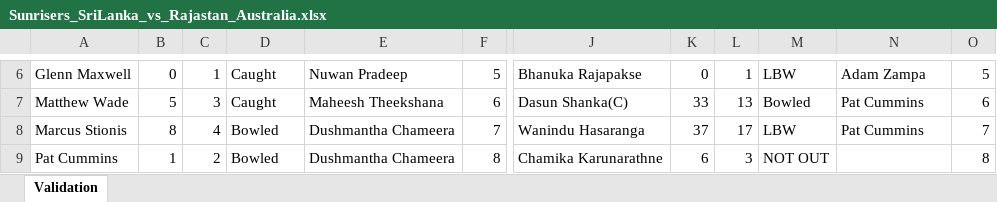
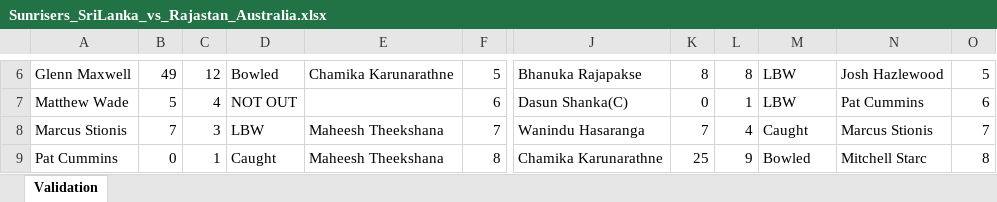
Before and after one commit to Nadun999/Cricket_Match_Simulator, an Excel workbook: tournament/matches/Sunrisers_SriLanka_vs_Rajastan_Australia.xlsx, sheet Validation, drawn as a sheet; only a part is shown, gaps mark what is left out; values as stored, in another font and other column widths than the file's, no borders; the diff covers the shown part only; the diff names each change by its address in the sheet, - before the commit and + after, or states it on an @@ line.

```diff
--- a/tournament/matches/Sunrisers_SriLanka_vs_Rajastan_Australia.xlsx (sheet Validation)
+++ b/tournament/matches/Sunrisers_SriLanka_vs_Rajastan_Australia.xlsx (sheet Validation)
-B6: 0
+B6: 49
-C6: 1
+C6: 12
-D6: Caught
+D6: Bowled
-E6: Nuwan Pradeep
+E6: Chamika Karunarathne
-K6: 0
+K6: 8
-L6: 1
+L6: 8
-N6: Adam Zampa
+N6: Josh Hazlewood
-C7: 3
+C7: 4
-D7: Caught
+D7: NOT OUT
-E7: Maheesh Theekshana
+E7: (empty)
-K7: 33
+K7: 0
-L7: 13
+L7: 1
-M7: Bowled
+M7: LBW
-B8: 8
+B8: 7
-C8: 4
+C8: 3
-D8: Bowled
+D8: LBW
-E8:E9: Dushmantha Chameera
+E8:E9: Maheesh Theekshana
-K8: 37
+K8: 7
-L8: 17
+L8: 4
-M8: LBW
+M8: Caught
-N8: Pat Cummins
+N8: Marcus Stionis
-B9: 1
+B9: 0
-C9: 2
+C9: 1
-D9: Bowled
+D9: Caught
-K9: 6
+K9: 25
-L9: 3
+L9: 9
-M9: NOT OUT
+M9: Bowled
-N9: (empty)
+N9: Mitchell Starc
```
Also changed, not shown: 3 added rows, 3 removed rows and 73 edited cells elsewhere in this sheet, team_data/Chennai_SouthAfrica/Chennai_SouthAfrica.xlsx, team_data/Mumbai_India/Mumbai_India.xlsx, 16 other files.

# # # # # # #

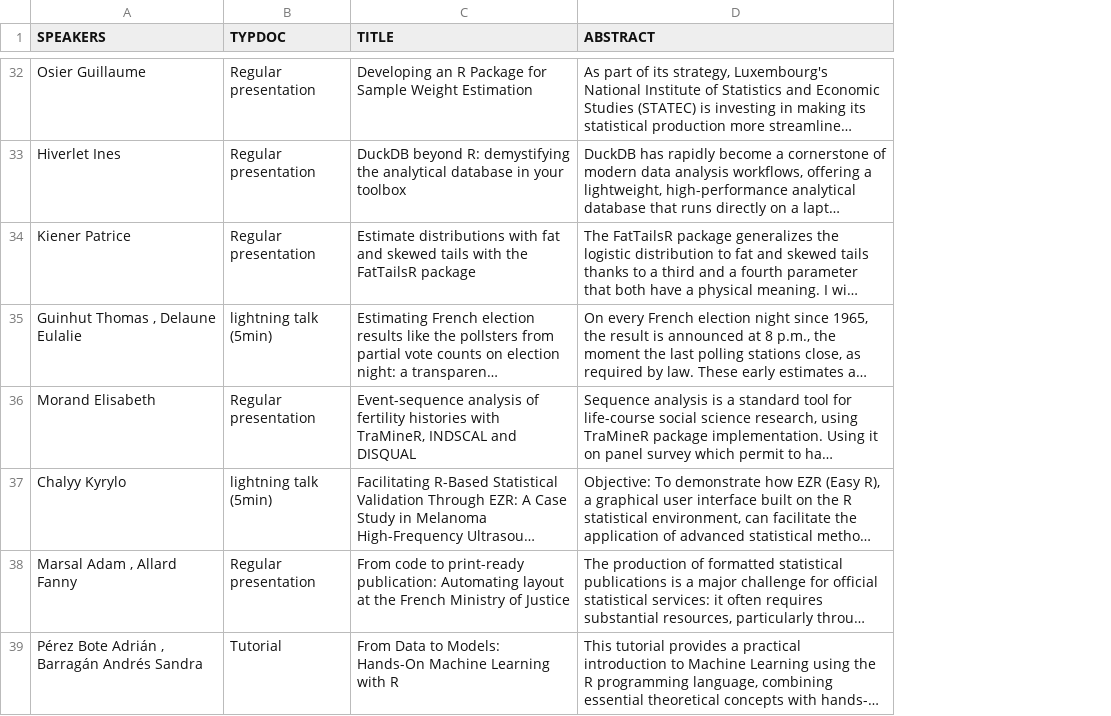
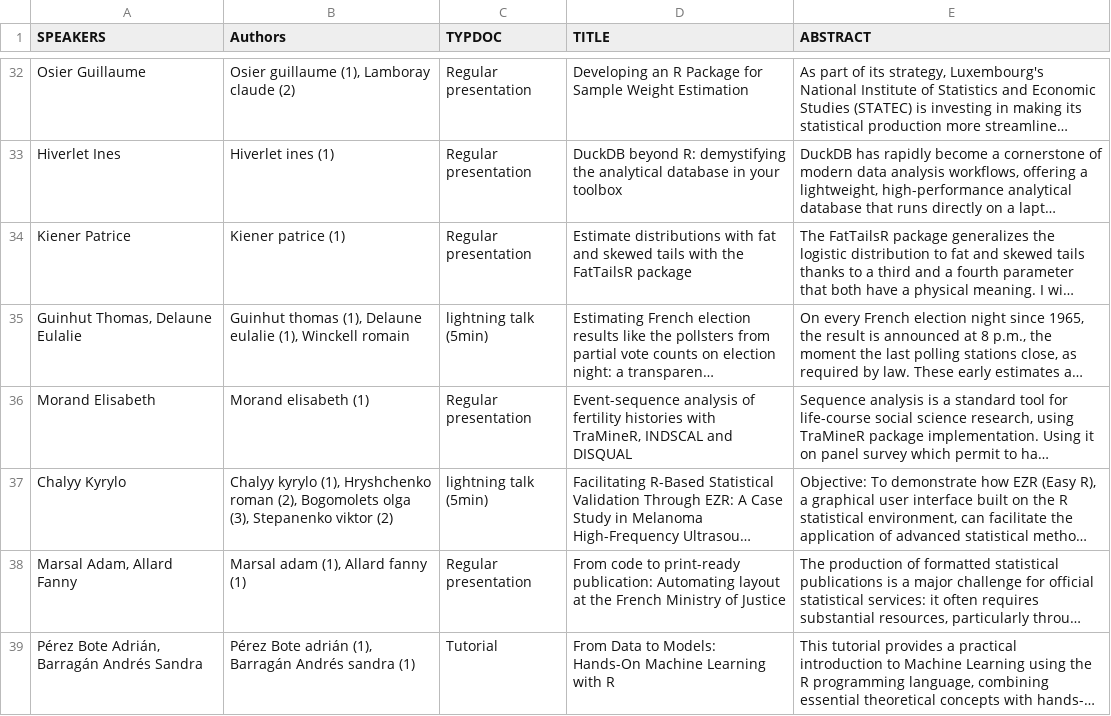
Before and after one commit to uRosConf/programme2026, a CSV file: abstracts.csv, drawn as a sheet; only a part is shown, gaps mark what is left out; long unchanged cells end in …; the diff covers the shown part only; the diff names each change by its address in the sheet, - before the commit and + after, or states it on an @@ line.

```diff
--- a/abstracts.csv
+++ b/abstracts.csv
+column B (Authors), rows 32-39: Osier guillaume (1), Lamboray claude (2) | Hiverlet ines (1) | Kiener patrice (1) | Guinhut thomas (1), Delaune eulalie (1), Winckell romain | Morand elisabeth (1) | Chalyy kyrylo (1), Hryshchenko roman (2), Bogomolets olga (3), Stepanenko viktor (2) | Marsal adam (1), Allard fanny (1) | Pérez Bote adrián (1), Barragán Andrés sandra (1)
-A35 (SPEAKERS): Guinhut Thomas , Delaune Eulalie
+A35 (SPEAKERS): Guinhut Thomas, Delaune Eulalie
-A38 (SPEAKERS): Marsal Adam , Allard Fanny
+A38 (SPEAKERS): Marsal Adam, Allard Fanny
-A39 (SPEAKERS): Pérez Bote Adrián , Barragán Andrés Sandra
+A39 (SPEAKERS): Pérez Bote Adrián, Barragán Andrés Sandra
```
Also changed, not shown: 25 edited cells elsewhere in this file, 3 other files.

# # # # # # #

**WORK TO COMPLETE**:
Among the lines above, list those that contain the word "Also".

**ANSWER AREA**:
Also changed, not shown: 3 added rows, 3 removed rows and 73 edited cells elsewhere in this sheet, team_data/Chennai_SouthAfrica/Chennai_SouthAfrica.xlsx, team_data/Mumbai_India/Mumbai_India.xlsx, 16 other files.
Also changed, not shown: 25 edited cells elsewhere in this file, 3 other files.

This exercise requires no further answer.